Decision-making criteria

Compensation Fund, decision to make a grant from

Last updated: 10 February 2012

This criteria came into effect on 10 February 2012 . The previous version is available in the archive.


This criteria applies to decisions taken in respect of making grants from the Compensation Fund to claimants that have suffered loss due to the dishonesty of a person or firm regulated by us, or who have suffered loss and hardship due to the person or firm's failure to account for money they received.

Delegated authority

This is set out in delegation [d11]


The decision-maker, using their discretion, will take into account the following factors when reaching a decision and must be satisfied that:
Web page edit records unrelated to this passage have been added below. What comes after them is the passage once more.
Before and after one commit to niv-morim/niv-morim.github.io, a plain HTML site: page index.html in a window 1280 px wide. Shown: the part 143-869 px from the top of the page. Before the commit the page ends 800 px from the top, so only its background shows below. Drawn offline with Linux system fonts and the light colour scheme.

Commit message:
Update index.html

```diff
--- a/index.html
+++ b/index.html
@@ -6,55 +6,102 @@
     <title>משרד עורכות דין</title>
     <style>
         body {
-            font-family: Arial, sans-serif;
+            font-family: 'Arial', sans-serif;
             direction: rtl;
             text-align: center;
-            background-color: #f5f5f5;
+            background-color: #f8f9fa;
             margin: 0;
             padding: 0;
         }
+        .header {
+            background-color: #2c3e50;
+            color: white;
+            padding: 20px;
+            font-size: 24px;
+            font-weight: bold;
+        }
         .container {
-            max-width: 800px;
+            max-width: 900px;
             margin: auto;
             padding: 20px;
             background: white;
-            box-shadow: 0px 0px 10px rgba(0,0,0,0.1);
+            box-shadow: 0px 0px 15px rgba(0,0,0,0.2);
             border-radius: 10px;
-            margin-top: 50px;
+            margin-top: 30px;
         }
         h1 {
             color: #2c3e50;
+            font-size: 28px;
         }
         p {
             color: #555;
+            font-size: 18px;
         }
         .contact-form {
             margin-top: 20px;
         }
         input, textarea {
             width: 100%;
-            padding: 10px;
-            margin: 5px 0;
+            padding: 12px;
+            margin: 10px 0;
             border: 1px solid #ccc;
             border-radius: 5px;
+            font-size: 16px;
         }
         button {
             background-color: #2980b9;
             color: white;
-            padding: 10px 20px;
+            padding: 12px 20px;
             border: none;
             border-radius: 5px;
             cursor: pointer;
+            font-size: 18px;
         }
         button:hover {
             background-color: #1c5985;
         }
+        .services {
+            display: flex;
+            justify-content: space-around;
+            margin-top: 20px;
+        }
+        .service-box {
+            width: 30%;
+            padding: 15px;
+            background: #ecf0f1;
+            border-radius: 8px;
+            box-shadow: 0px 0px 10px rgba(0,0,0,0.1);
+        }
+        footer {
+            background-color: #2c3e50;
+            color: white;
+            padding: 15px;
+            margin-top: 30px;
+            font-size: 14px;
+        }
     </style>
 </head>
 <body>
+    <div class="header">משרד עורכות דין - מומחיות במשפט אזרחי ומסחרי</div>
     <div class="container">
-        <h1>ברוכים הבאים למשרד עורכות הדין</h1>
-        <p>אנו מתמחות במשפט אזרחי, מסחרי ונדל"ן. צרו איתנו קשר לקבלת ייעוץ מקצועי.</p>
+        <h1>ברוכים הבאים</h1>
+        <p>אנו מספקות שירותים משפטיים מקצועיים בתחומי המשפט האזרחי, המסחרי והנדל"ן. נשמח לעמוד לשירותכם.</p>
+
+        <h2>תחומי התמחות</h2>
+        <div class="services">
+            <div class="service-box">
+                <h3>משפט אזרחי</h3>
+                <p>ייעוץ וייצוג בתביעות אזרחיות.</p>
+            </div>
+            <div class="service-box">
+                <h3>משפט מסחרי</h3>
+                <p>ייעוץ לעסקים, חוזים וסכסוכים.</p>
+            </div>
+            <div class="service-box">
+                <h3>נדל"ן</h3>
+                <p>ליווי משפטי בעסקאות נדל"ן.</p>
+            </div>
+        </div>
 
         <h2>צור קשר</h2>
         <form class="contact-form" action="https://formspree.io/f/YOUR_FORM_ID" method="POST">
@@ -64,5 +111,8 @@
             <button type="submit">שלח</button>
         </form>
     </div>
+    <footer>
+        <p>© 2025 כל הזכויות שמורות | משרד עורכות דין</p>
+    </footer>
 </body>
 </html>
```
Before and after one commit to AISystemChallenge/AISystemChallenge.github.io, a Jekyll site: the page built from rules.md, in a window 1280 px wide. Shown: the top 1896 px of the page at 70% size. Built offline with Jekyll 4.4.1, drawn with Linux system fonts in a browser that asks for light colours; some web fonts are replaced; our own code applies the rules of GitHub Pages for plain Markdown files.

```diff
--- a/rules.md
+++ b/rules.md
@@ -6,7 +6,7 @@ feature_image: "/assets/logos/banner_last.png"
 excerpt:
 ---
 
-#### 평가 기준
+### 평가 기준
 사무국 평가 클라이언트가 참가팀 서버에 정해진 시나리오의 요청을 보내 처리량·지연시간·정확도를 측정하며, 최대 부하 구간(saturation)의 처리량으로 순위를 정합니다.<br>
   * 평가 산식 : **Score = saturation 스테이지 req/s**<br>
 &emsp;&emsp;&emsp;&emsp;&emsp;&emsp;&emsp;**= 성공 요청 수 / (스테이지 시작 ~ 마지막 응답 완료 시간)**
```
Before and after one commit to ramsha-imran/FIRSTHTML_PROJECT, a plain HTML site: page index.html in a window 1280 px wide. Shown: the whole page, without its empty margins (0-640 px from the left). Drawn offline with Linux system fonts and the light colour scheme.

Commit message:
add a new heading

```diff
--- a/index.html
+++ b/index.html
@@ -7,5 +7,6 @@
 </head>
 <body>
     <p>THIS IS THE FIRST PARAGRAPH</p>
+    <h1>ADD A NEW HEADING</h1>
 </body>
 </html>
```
  • The object of the fund is satisfied, namely that the fund replaces money which has already been paid to the regulated person, employee, manager or owner;
  • the applicant has suffered loss in consequence of the dishonesty of the regulated person ( or their employees , managers or owners);
  • the applicant has suffered loss and hardship in consequence of a failure to account for money which came into the hands of the regulated person (or employees, managers or owners), including failure to complete work for which payment had been made; or
  • the loss was suffered in the course of a transaction of a kind which is the usual business of the regulated person or in the case of a licensed body, in the course of performance of a regulated body.

The decision-maker will seek to make a decision in a fair and consistent manner.  


Not applicable.

Case study

The example below is illustrative and does not set any type of precedent. Each matter is considered on its own facts and merits.

A client instructs a firm in the purchase of his home and pays the purchase price, solicitor's fees and disbursements. The purchase is completed by the firm but a few days later the SRA close the firm, taking control of files and monies.

The client through his new solicitor makes a claim on the Compensation Fund for money already paid to the firm, being the stamp duty land tax and land registry fee. . He also claims his new solicitor's fees for dealing with the extra work and making the claim. The new solicitor sends the application form to us with the paperwork to show that the firm had received all the money to complete the conveyancing transaction.

As the firm had received the money but failed to pay the stamp duty land tax and land registry fee the SRA pay this. The SRA also pay the new solicitor's fees for completing the work the first firm failed to do; this includes the cost of making the claim to us.